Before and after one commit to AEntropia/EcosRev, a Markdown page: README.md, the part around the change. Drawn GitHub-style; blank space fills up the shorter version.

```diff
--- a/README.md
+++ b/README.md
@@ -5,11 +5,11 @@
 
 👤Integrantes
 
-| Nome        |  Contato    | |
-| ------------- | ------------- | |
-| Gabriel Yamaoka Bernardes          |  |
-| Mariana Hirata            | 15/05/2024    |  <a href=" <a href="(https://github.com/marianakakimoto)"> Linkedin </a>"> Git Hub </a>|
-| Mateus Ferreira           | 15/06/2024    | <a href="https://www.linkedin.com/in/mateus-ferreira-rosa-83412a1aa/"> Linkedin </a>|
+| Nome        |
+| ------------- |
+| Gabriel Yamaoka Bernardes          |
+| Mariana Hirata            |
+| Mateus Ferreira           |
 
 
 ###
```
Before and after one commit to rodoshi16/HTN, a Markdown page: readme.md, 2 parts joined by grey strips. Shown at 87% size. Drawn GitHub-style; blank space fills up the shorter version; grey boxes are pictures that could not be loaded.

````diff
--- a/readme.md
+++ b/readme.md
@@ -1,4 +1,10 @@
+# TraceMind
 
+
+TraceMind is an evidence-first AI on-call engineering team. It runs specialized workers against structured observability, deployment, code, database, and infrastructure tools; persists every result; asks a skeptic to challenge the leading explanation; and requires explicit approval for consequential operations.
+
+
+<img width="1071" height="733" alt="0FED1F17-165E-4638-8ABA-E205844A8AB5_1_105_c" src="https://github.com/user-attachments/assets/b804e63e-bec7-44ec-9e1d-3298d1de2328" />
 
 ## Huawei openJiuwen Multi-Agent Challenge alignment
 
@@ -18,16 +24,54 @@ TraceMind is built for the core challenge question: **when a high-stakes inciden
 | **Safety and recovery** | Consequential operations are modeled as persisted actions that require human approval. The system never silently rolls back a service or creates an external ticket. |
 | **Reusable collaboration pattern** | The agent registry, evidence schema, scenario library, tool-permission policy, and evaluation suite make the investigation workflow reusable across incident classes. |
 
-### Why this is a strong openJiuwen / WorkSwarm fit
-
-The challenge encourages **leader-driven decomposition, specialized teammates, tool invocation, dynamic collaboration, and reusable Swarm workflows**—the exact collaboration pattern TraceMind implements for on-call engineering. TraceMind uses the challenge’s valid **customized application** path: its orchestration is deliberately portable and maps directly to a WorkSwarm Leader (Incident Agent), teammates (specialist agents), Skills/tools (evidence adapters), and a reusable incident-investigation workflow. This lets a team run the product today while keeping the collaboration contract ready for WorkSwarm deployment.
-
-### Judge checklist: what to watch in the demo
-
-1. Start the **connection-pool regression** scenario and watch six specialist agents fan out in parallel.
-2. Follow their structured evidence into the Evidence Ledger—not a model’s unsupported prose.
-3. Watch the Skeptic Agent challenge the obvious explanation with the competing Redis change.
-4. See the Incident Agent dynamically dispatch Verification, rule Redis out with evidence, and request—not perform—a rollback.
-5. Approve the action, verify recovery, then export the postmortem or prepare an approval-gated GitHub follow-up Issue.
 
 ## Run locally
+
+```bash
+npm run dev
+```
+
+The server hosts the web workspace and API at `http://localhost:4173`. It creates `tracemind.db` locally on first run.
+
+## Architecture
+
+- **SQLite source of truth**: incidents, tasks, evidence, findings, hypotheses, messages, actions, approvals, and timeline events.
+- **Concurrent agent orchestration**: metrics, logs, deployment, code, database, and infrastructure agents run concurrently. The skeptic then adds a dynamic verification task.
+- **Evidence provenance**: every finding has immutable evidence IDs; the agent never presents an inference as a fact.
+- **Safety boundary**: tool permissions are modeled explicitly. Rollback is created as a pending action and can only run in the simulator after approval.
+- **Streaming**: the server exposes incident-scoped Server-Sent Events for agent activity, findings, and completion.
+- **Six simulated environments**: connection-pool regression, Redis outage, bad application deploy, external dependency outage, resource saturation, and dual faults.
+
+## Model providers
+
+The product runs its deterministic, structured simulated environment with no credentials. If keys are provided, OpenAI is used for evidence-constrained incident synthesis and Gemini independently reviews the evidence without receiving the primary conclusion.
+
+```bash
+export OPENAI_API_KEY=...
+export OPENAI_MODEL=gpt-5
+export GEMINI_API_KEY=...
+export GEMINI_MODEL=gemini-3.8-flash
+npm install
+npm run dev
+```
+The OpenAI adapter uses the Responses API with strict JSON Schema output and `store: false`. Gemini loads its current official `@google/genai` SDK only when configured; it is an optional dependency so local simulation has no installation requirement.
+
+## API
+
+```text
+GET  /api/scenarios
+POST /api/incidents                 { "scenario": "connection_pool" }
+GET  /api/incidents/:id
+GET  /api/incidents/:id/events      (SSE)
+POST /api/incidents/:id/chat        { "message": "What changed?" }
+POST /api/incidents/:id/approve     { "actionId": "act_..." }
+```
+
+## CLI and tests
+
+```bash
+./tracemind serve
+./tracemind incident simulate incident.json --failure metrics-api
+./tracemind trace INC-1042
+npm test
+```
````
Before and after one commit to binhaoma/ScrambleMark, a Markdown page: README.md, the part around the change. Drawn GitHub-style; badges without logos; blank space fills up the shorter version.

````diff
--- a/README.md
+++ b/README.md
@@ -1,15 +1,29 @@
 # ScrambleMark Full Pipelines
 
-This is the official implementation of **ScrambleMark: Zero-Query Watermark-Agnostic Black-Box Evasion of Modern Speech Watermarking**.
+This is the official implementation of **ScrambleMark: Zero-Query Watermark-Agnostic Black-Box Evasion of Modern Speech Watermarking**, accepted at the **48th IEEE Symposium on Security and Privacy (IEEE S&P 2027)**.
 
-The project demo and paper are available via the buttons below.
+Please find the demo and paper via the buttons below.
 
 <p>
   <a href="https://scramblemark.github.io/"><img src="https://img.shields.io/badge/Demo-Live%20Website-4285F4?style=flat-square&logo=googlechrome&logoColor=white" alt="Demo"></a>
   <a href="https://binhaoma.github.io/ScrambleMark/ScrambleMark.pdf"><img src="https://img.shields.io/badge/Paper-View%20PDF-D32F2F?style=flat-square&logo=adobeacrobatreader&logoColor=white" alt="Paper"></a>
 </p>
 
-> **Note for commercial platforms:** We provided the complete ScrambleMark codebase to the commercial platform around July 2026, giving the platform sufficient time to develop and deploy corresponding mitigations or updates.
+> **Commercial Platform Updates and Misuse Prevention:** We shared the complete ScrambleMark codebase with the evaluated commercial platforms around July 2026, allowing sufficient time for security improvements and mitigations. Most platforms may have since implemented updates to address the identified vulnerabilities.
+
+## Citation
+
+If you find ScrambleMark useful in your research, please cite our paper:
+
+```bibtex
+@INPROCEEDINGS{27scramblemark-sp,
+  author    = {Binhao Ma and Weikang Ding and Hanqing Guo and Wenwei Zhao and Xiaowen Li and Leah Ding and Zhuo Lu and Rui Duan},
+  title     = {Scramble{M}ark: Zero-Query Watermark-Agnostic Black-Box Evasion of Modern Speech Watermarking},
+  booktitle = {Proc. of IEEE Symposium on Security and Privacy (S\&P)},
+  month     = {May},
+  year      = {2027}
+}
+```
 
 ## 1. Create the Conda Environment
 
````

────────────────

Your response must repeat all of the material above exactly.

Before and after one commit to AEntropia/EcosRev, a Markdown page: README.md, the part around the change. Drawn GitHub-style; blank space fills up the shorter version.

```diff
--- a/README.md
+++ b/README.md
@@ -5,11 +5,11 @@
 
 👤Integrantes
 
-| Nome        |  Contato    | |
-| ------------- | ------------- | |
-| Gabriel Yamaoka Bernardes          |  |
-| Mariana Hirata            | 15/05/2024    |  <a href=" <a href="(https://github.com/marianakakimoto)"> Linkedin </a>"> Git Hub </a>|
-| Mateus Ferreira           | 15/06/2024    | <a href="https://www.linkedin.com/in/mateus-ferreira-rosa-83412a1aa/"> Linkedin </a>|
+| Nome        |
+| ------------- |
+| Gabriel Yamaoka Bernardes          |
+| Mariana Hirata            |
+| Mateus Ferreira           |
 
 
 ###
```
Before and after one commit to rodoshi16/HTN, a Markdown page: readme.md, 2 parts joined by grey strips. Shown at 87% size. Drawn GitHub-style; blank space fills up the shorter version; grey boxes are pictures that could not be loaded.

````diff
--- a/readme.md
+++ b/readme.md
@@ -1,4 +1,10 @@
+# TraceMind
 
+
+TraceMind is an evidence-first AI on-call engineering team. It runs specialized workers against structured observability, deployment, code, database, and infrastructure tools; persists every result; asks a skeptic to challenge the leading explanation; and requires explicit approval for consequential operations.
+
+
+<img width="1071" height="733" alt="0FED1F17-165E-4638-8ABA-E205844A8AB5_1_105_c" src="https://github.com/user-attachments/assets/b804e63e-bec7-44ec-9e1d-3298d1de2328" />
 
 ## Huawei openJiuwen Multi-Agent Challenge alignment
 
@@ -18,16 +24,54 @@ TraceMind is built for the core challenge question: **when a high-stakes inciden
 | **Safety and recovery** | Consequential operations are modeled as persisted actions that require human approval. The system never silently rolls back a service or creates an external ticket. |
 | **Reusable collaboration pattern** | The agent registry, evidence schema, scenario library, tool-permission policy, and evaluation suite make the investigation workflow reusable across incident classes. |
 
-### Why this is a strong openJiuwen / WorkSwarm fit
-
-The challenge encourages **leader-driven decomposition, specialized teammates, tool invocation, dynamic collaboration, and reusable Swarm workflows**—the exact collaboration pattern TraceMind implements for on-call engineering. TraceMind uses the challenge’s valid **customized application** path: its orchestration is deliberately portable and maps directly to a WorkSwarm Leader (Incident Agent), teammates (specialist agents), Skills/tools (evidence adapters), and a reusable incident-investigation workflow. This lets a team run the product today while keeping the collaboration contract ready for WorkSwarm deployment.
-
-### Judge checklist: what to watch in the demo
-
-1. Start the **connection-pool regression** scenario and watch six specialist agents fan out in parallel.
-2. Follow their structured evidence into the Evidence Ledger—not a model’s unsupported prose.
-3. Watch the Skeptic Agent challenge the obvious explanation with the competing Redis change.
-4. See the Incident Agent dynamically dispatch Verification, rule Redis out with evidence, and request—not perform—a rollback.
-5. Approve the action, verify recovery, then export the postmortem or prepare an approval-gated GitHub follow-up Issue.
 
 ## Run locally
+
+```bash
+npm run dev
+```
+
+The server hosts the web workspace and API at `http://localhost:4173`. It creates `tracemind.db` locally on first run.
+
+## Architecture
+
+- **SQLite source of truth**: incidents, tasks, evidence, findings, hypotheses, messages, actions, approvals, and timeline events.
+- **Concurrent agent orchestration**: metrics, logs, deployment, code, database, and infrastructure agents run concurrently. The skeptic then adds a dynamic verification task.
+- **Evidence provenance**: every finding has immutable evidence IDs; the agent never presents an inference as a fact.
+- **Safety boundary**: tool permissions are modeled explicitly. Rollback is created as a pending action and can only run in the simulator after approval.
+- **Streaming**: the server exposes incident-scoped Server-Sent Events for agent activity, findings, and completion.
+- **Six simulated environments**: connection-pool regression, Redis outage, bad application deploy, external dependency outage, resource saturation, and dual faults.
+
+## Model providers
+
+The product runs its deterministic, structured simulated environment with no credentials. If keys are provided, OpenAI is used for evidence-constrained incident synthesis and Gemini independently reviews the evidence without receiving the primary conclusion.
+
+```bash
+export OPENAI_API_KEY=...
+export OPENAI_MODEL=gpt-5
+export GEMINI_API_KEY=...
+export GEMINI_MODEL=gemini-3.8-flash
+npm install
+npm run dev
+```
+The OpenAI adapter uses the Responses API with strict JSON Schema output and `store: false`. Gemini loads its current official `@google/genai` SDK only when configured; it is an optional dependency so local simulation has no installation requirement.
+
+## API
+
+```text
+GET  /api/scenarios
+POST /api/incidents                 { "scenario": "connection_pool" }
+GET  /api/incidents/:id
+GET  /api/incidents/:id/events      (SSE)
+POST /api/incidents/:id/chat        { "message": "What changed?" }
+POST /api/incidents/:id/approve     { "actionId": "act_..." }
+```
+
+## CLI and tests
+
+```bash
+./tracemind serve
+./tracemind incident simulate incident.json --failure metrics-api
+./tracemind trace INC-1042
+npm test
+```
````
Before and after one commit to binhaoma/ScrambleMark, a Markdown page: README.md, the part around the change. Drawn GitHub-style; badges without logos; blank space fills up the shorter version.

````diff
--- a/README.md
+++ b/README.md
@@ -1,15 +1,29 @@
 # ScrambleMark Full Pipelines
 
-This is the official implementation of **ScrambleMark: Zero-Query Watermark-Agnostic Black-Box Evasion of Modern Speech Watermarking**.
+This is the official implementation of **ScrambleMark: Zero-Query Watermark-Agnostic Black-Box Evasion of Modern Speech Watermarking**, accepted at the **48th IEEE Symposium on Security and Privacy (IEEE S&P 2027)**.
 
-The project demo and paper are available via the buttons below.
+Please find the demo and paper via the buttons below.
 
 <p>
   <a href="https://scramblemark.github.io/"><img src="https://img.shields.io/badge/Demo-Live%20Website-4285F4?style=flat-square&logo=googlechrome&logoColor=white" alt="Demo"></a>
   <a href="https://binhaoma.github.io/ScrambleMark/ScrambleMark.pdf"><img src="https://img.shields.io/badge/Paper-View%20PDF-D32F2F?style=flat-square&logo=adobeacrobatreader&logoColor=white" alt="Paper"></a>
 </p>
 
-> **Note for commercial platforms:** We provided the complete ScrambleMark codebase to the commercial platform around July 2026, giving the platform sufficient time to develop and deploy corresponding mitigations or updates.
+> **Commercial Platform Updates and Misuse Prevention:** We shared the complete ScrambleMark codebase with the evaluated commercial platforms around July 2026, allowing sufficient time for security improvements and mitigations. Most platforms may have since implemented updates to address the identified vulnerabilities.
+
+## Citation
+
+If you find ScrambleMark useful in your research, please cite our paper:
+
+```bibtex
+@INPROCEEDINGS{27scramblemark-sp,
+  author    = {Binhao Ma and Weikang Ding and Hanqing Guo and Wenwei Zhao and Xiaowen Li and Leah Ding and Zhuo Lu and Rui Duan},
+  title     = {Scramble{M}ark: Zero-Query Watermark-Agnostic Black-Box Evasion of Modern Speech Watermarking},
+  booktitle = {Proc. of IEEE Symposium on Security and Privacy (S\&P)},
+  month     = {May},
+  year      = {2027}
+}
+```
 
 ## 1. Create the Conda Environment
 
````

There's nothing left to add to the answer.